Native Americans seek billions in tobacco money
Lawyers for a group of Native American tribes sought to convince a court Monday to override protests by tobacco companies and allow the tribes to go forward with a lawsuit seeking more than $1 billion in damages for smoking-related deaths and illnesses.
The lawsuit, originally filed in June in U.S. District court in San Francisco, argues that a $206 billion deal between cigarette makers and 46 states ignored the rights and interests of America's first inhabitants.
Both sides appeared in court on Monday to argue a motion to dismiss the case filed by lawyers representing the tobacco companies.
A federal judge is expected to rule shortly on the motion.

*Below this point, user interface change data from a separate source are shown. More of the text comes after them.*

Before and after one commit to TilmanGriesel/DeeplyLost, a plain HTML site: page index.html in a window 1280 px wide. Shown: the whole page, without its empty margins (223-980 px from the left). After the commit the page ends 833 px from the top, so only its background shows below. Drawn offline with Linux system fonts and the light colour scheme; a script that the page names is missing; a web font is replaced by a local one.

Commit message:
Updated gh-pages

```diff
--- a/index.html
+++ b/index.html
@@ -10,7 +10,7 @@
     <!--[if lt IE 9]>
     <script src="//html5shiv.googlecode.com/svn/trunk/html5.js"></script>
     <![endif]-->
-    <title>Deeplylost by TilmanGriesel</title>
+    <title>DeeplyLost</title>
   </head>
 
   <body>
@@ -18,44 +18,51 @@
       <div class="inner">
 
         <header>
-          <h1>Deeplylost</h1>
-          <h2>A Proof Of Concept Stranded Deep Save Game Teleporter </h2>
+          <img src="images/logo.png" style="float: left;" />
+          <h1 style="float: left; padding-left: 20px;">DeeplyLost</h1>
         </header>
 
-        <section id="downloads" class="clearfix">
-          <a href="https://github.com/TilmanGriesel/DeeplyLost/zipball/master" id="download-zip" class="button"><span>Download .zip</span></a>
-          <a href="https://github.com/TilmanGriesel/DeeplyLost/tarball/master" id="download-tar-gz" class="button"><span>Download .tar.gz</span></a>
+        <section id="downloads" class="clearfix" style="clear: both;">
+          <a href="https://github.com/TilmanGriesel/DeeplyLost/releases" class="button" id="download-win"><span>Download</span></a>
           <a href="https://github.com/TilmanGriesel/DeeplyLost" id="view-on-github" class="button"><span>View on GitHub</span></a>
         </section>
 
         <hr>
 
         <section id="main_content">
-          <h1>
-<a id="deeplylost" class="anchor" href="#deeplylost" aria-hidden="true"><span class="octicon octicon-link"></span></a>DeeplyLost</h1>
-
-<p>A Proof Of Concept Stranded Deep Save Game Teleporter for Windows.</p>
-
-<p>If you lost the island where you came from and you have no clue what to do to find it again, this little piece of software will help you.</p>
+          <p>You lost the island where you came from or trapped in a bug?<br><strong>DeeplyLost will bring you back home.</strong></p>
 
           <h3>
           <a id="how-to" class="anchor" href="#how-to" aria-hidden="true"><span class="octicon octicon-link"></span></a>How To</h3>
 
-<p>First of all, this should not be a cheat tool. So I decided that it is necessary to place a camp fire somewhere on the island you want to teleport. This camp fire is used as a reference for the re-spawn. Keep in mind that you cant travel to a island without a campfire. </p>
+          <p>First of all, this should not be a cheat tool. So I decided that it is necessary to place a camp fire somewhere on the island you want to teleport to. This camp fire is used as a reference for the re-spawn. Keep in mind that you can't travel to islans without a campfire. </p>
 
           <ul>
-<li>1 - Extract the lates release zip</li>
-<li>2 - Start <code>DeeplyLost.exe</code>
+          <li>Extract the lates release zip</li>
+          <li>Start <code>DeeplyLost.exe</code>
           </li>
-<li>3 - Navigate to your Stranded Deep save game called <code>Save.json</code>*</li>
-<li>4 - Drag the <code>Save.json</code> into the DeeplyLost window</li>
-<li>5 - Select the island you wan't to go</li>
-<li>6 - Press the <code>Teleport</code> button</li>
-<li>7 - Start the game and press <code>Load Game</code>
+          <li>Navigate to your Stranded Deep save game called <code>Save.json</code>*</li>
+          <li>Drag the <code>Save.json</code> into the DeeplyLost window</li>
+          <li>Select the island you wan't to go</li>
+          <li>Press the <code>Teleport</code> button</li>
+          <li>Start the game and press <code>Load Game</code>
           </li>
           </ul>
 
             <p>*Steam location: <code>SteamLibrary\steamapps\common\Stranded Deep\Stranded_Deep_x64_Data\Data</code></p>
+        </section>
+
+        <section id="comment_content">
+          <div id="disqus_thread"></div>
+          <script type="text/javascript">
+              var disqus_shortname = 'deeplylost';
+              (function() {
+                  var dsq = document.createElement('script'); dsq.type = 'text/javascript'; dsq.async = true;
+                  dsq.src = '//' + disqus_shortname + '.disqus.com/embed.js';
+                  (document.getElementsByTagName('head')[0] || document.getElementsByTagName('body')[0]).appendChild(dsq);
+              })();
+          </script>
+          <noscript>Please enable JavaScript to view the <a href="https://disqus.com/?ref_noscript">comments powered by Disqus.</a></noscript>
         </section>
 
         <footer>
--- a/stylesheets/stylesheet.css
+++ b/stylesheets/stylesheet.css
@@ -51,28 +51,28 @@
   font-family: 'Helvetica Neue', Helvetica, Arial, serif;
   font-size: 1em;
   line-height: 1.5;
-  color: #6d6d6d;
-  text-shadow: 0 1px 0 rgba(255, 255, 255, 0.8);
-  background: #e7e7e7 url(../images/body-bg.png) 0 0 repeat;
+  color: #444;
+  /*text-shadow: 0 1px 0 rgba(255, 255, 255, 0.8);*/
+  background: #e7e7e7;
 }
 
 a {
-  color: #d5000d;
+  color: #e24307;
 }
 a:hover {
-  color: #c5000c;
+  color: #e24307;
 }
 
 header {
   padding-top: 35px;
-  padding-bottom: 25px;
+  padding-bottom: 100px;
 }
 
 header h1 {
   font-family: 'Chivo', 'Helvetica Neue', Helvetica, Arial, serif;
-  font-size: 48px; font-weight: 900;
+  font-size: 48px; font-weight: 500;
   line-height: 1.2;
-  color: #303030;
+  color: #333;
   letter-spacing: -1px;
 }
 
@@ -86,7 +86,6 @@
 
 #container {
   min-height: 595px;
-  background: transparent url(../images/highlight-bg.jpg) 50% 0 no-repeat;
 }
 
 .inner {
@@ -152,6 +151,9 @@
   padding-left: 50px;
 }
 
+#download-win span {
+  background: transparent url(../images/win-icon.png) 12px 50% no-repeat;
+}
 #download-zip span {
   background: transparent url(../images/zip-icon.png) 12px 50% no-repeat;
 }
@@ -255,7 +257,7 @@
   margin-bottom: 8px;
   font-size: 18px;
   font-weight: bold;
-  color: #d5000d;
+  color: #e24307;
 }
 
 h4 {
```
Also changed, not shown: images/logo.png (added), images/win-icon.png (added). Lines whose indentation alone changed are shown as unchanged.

``The intention is to make sure that the tribes get a proportionate share of the funds and to redress the sovereignty provision interference that the master settlement agreement has on tribal property,'' said William Audet, a lawyer representing the tribes.
Lawyers for the tobacco companies said they could not comment on the case.

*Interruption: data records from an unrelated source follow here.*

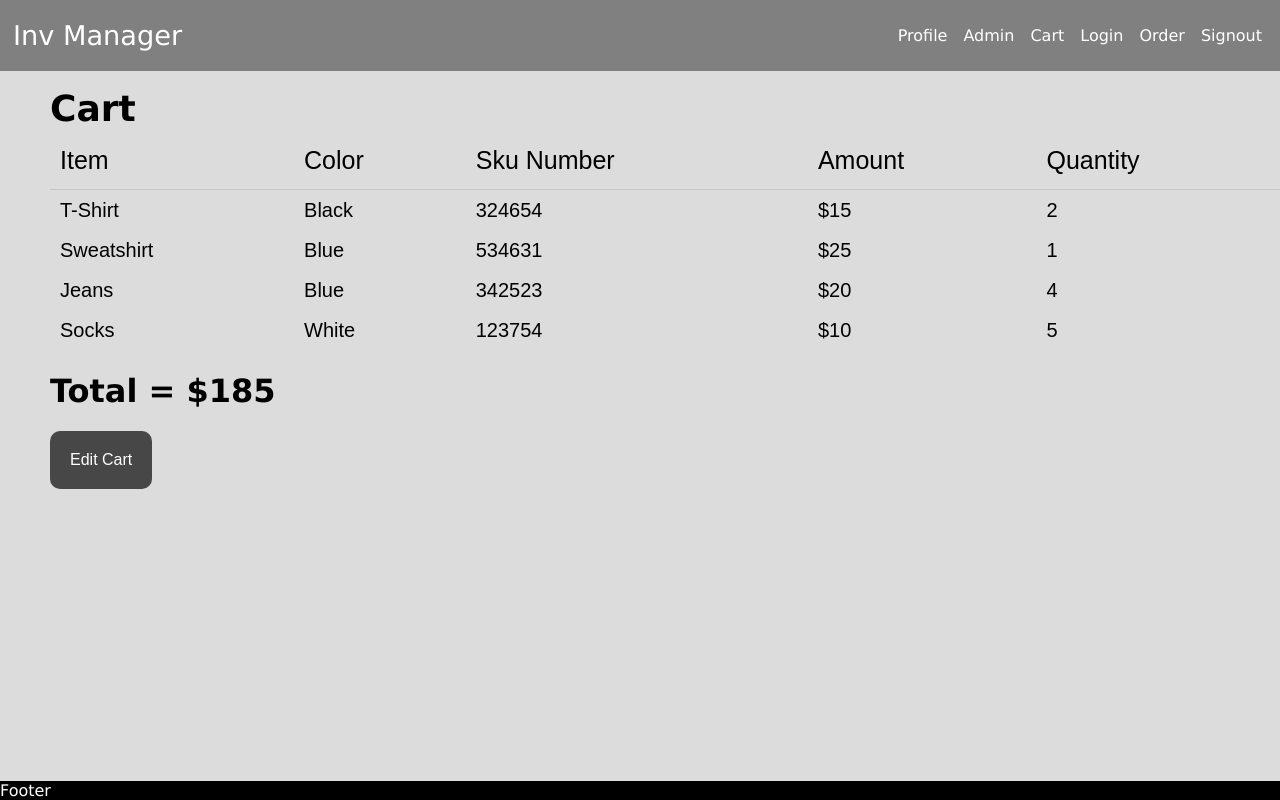
After one commit to Voyex/Inventory-Management, a PHP site: page /createOrder.php in a window 1280 px wide. The commit adds this page. Run offline with PHP 8.4, Linux system fonts and the light colour scheme.

Commit message:
quick changes

```diff
--- /dev/null
+++ b/createOrder.php
@@ -0,0 +1,70 @@
+<?php
+#Variable that is used to set the title of the page.
+$PageTitle = "Inv Manager - Template";
+
+function customPageHeader()
+{ ?>
+    <!-- Place additional HTML for the head tag here -->
+    <link rel="stylesheet" href="css/cart.css" />
+
+<?php }
+include_once('template/header.php');
+?>
+
+<div class="container">
+    <div id="info">
+        <h1>Cart</h1>
+        <!--<a href="">Update Profle</a>-->
+    </div>
+    <div class="items">
+        <table>
+            <tr>
+                <th>Item</th>
+                <th>Color</th>
+                <th>Sku Number</th>
+                <th>Amount</th>
+                <th>Quantity</th>
+            </tr>
+            <tr>
+                <td>T-Shirt</td>
+                <td>Black</td>
+                <td>324654</td>
+                <td>$15</td>
+                <td>2</td>
+            </tr>
+            <tr>
+                <td>Sweatshirt</td>
+                <td>Blue</td>
+                <td>534631</td>
+                <td>$25</td>
+                <td>1</td>
+            </tr>
+            <tr>
+                <td>Jeans</td>
+                <td>Blue</td>
+
+                <td>342523</td>
+                <td>$20</td>
+                <td>4</td>
+            </tr>
+            <tr>
+                <td>Socks</td>
+                <td>White</td>
+                <td>123754</td>
+                <td>$10</td>
+
+                <td>5</td>
+            </tr>
+        </table>
+        <h1>Total = $185</h1>
+        <button class="cart-btn">Edit Cart
+
+        </button>
+    </div>
+</div>
+<!-- HTML goes here
+Note: Don't add body or head tags as they are in the header
+and are closed in the footer. Pretend they already exist.-->
+
+<?php include_once('template/footer.php');
+// Dont place any code here
--- a/template/header.php
+++ b/template/header.php
@@ -42,6 +42,7 @@ $twig = new \Twig\Environment($loader);
                 <li><a href="admin.php" class="nav-link">Admin</a></li>
                 <li><a href="cart.php" class="nav-link">Cart</a></li>
                 <li><a href="login.php" class="nav-link">Login</a></li>
+                <li><a href="createOrder.php" class="nav-link">Order</a></li>
                 <li><a href="includes/signout.inc.php">Signout</a></li>
             </ul>
         </nav>
```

The suit's basic charge is that the tobacco settlement reached last November took into account the cost of smoking on Native Americans, but allotted no compensation to any tribal governments -- violating the due process and civil rights of the tribes in 46 states.
The suit also alleged that the settlement constituted a direct assault on the tribes' right of self-determination and governance.
It added that no money had been paid to Native Americans, although Native American youths, as well as adults and women of reproductive age, had the highest rates of smoking.
``The case is still going forward until the court says otherwise,'' Audet said in a telephone interview.